Often people feel as though they are “innately BAD” if they express or feel anger. This often came from us being taught that we WERE our behavior. We coupled those two together: if we did a behavior that was deemed “bad” then somehow WE were “bad”. as opposed to being innately good (i think our innate goodness is the ONE thing not subject to duality in this world, in that this does not mean that “if we are good, then therefore we must embrace its opposite and claim our “badness”…) and the behavior not working in any given context (example: hurling paint at someone at a paintball place is hilarious, hurling paint at a passerby in new york while you are painting a building is, well, not a cool behavior.—so if context is everything…then it would be safe to say that any given behavior in and of itself is SUBJECT to that context….and can’t inherently be good or bad. but rather a behavior that WORKS (given the context) or DOESN’T work. We can un-couple behavior from the person’s beingness.
–How this relates to anger is that anger is a feeling, a current of energy….it is wanting our attention…for us to see what need has not been met, what value system is being questioned or lived outside of, where have we repressed our view of how life is best lived….anger is attempting to get our attention. so to sublimate it is dangerous. T think a lot of people sublimate anger because of how we have seen it ACT OUT destructively. not because of the feeling itself.
A few ways to have anger be our friend:
1) find out what it is asking of you….
2) what way can i “move” this energy that won’t hurt others or myself?
3) what have i been sublimating or ignoring or resisting…the realization of which could liberate me toward making more empowered choices for myself and my loved ones, in areas i can control.

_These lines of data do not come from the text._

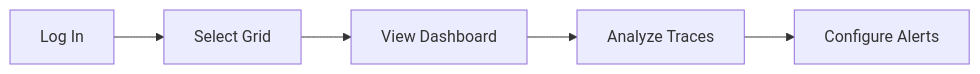
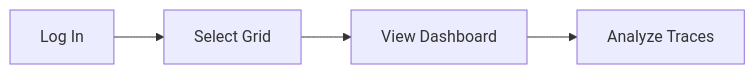
The diagram in docs/DC/Web/index.md (ImmersiveFusion/deepcube-docs), drawn with Mermaid before and after one commit. The commit also changed other lines of this file and 1 other file, not shown here.

````diff
--- a/docs/DC/Web/index.md
+++ b/docs/DC/Web/index.md
@@ -36,7 +35,6 @@
 ```mermaid
 graph LR
     A[Log In] --> B[Select Grid]
     B --> C[View Dashboard]
     C --> D[Analyze Traces]
-    D --> E[Configure Alerts]
 ```
````
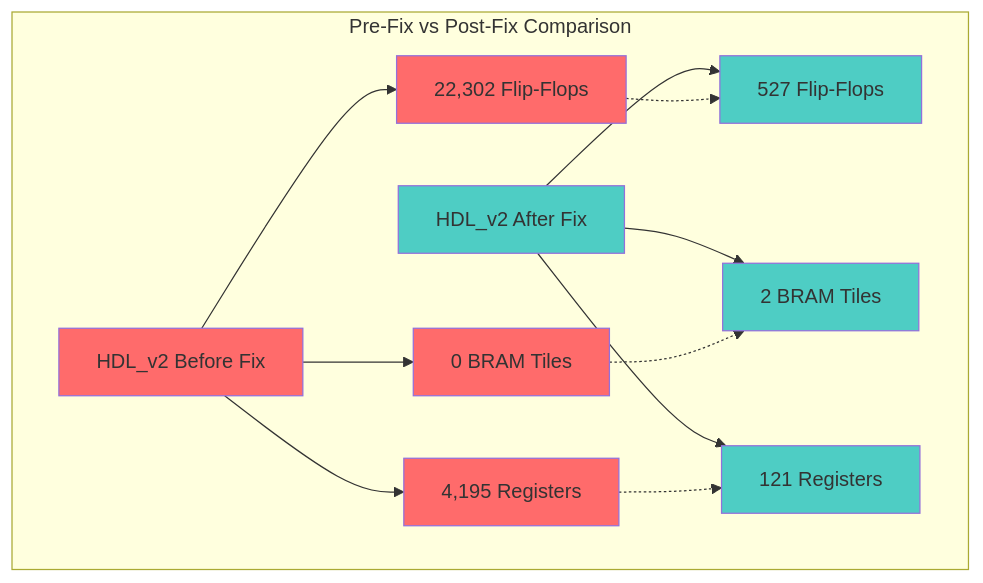
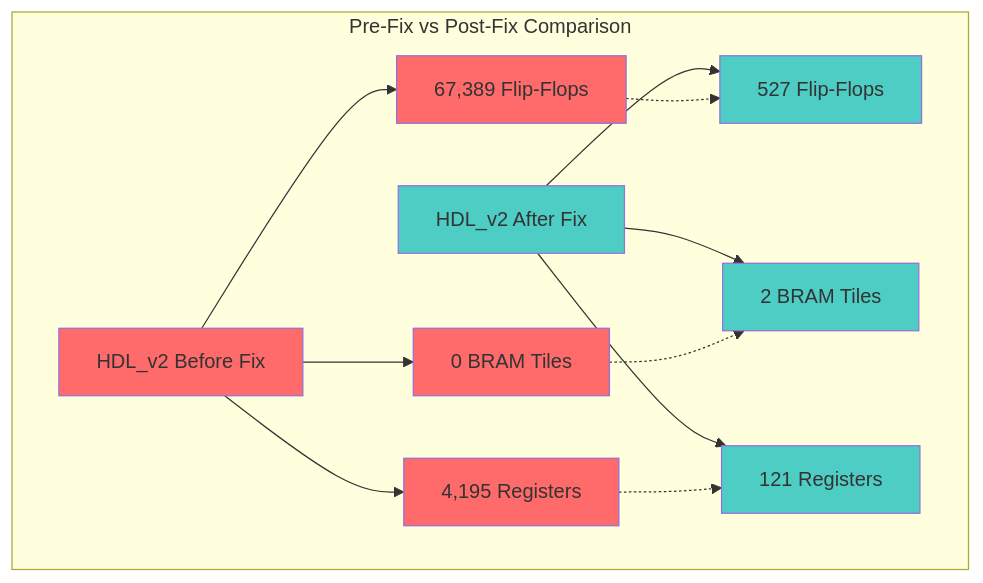
One commit to rockyco/extractSSBsig changed the second of 16 diagrams in README.md. Above: the diagram before and after it, drawn with Mermaid. The commit also changed other lines of this file and 3 other files, not shown here.

````diff
--- a/README.md
+++ b/README.md
@@ -313,25 +313,25 @@
 ```mermaid
 graph TB
     subgraph "Pre-Fix vs Post-Fix Comparison"
-        A[HDL_v2 Before Fix] --> A1[22,302 Flip-Flops]
+        A[HDL_v2 Before Fix] --> A1[67,389 Flip-Flops]
         A --> A2[0 BRAM Tiles]
         A --> A3[4,195 Registers]
         
         B[HDL_v2 After Fix] --> B1[527 Flip-Flops]
         B --> B2[2 BRAM Tiles]
         B --> B3[121 Registers]
         
         A1 -.-> B1
         A2 -.-> B2
         A3 -.-> B3
     end
     
     style A fill:#ff6b6b
     style B fill:#4ecdc4
     style A1 fill:#ff6b6b
     style A2 fill:#ff6b6b
     style A3 fill:#ff6b6b
     style B1 fill:#4ecdc4
     style B2 fill:#4ecdc4
     style B3 fill:#4ecdc4
 ```
````
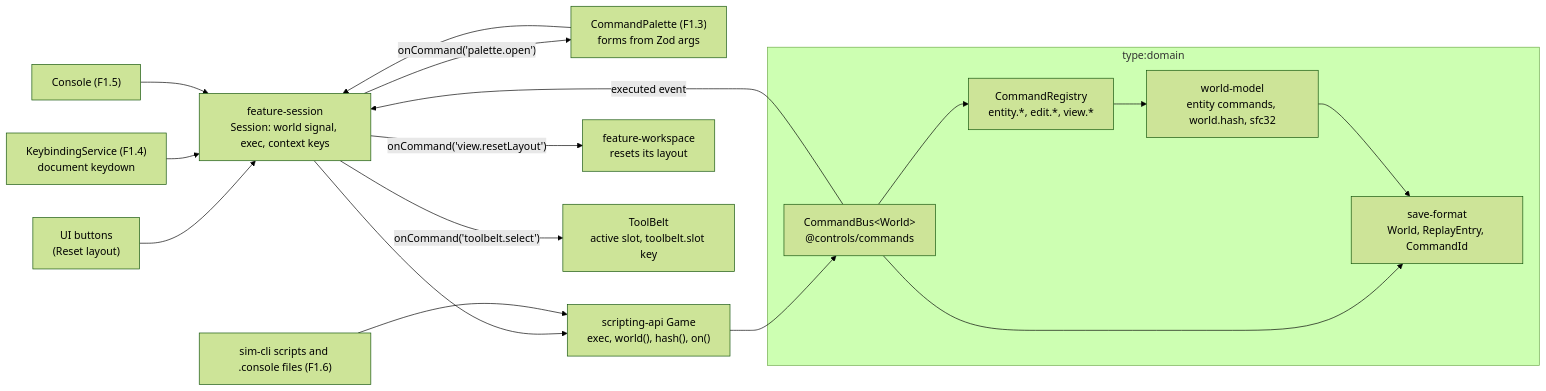
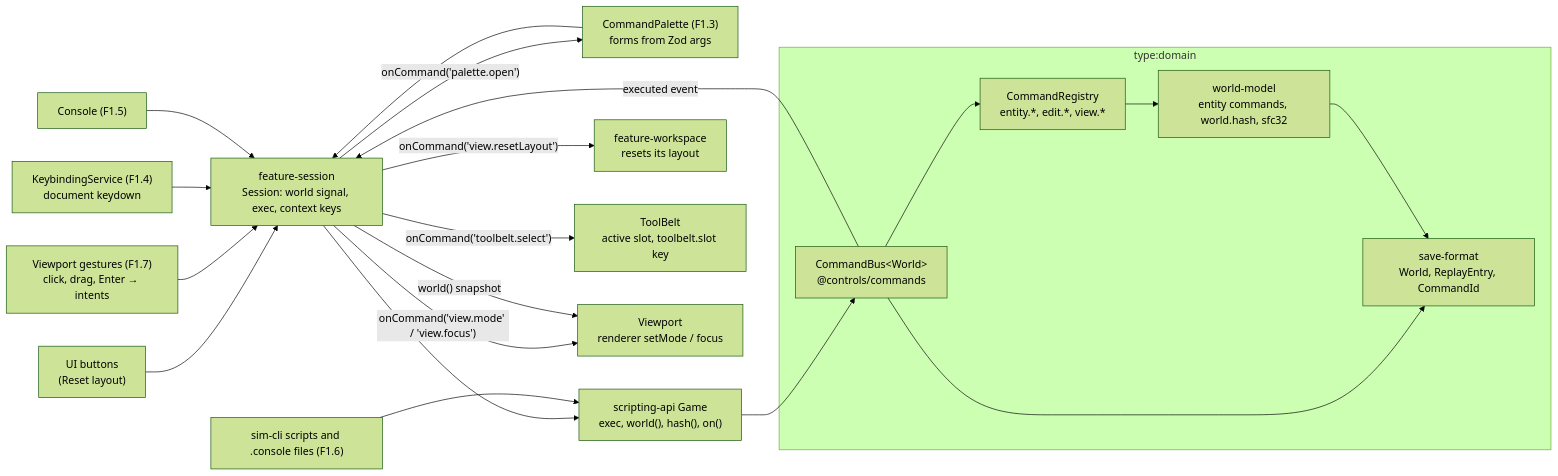
One commit to joebarbere/controls changed the first of 4 diagrams in docs/architecture/commands.md. Above: the diagram before and after it, drawn with Mermaid (forest theme). The commit also changed other lines of this file and 72 other files, not shown here.

First line of the commit message:
feat(renderer): F1.7 part 2, placement and view through commands (#12)

````diff
--- a/docs/architecture/commands.md
+++ b/docs/architecture/commands.md
@@ -9,25 +9,28 @@
 ```mermaid
 flowchart LR
     classDef later fill:#f4f4f4,stroke:#999,stroke-dasharray: 4 3;
     BTN["UI buttons<br/>(Reset layout)"] --> SES
+    GES["Viewport gestures (F1.7)<br/>click, drag, Enter → intents"] --> SES
     PAL["CommandPalette (F1.3)<br/>forms from Zod args"] --> SES
     KEY["KeybindingService (F1.4)<br/>document keydown"] --> SES
     CON["Console (F1.5)"] --> SES
     SES["feature-session<br/>Session: world signal, exec, context keys"] --> GAME
     SCR["sim-cli scripts and .console files (F1.6)"] --> GAME
     GAME["scripting-api Game<br/>exec, world(), hash(), on()"] --> BUS
     subgraph domain["type:domain"]
         BUS["CommandBus&lt;World&gt;<br/>@controls/commands"]
         REG["CommandRegistry<br/>entity.*, edit.*, view.*"]
         WM["world-model<br/>entity commands, world.hash, sfc32"]
         SF["save-format<br/>World, ReplayEntry, CommandId"]
         BUS --> REG
         REG --> WM
         BUS --> SF
         WM --> SF
     end
     BUS -->|"executed event"| SES
     SES -->|"onCommand('view.resetLayout')"| WS["feature-workspace<br/>resets its layout"]
     SES -->|"onCommand('toolbelt.select')"| TB["ToolBelt<br/>active slot, toolbelt.slot key"]
     SES -->|"onCommand('palette.open')"| PAL
+    SES -->|"onCommand('view.mode' / 'view.focus')"| VPT["Viewport<br/>renderer setMode / focus"]
+    SES -->|"world() snapshot"| VPT
 ```
````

4) sometimes anger is also an invitation into seeing where we have control or where we don’t. which can beg for us to embrace our powerlessness and helplessness (tough ones!) in any given situation outside of our control. interestingly, surrendering often ushers us to a new perspective of what we CAN proactively do…what we can address that IS within our control. this rat in a cage feeling of rage born from helplessness is something we are often taught early in our lives. some people’s survival strategy is to barrel through and attempt to control the uncontrollable. others of us have the survival strategy that has us buckle and collapse at the first sign of challenge… BOTH of these strategies set us up for a lifetime of perpetual anger…
All this to say, that this violence we’re looking at is how we deal with this current of anger in our lives. and reactions to fear (whether appropriately interpreted or not).
If we can be responsible for these feelings (anger…and frankly ALL feelings…disappointment, terror etc) then we are in a better position to come up with how to channel them. Move them. So we can come out on the other side more awake, more loving, more conscious….more allowing of our precious human-ness.  This is what I think when I hear the word “responsible”. to me, it’s the capacity and willingness and ability I have to feel all my feelings all the way through…so that they don’t take control of me and my life, but rather, that i am their sponsor….their director….their guider. What a world we would live in if we all took how we were feeling, felt it…and came out on the other side with a mission or an action to take that was merciful and empowered and clear…rather than destructive, combative and separatist (which is truly the nightmare we all say we don’t want.)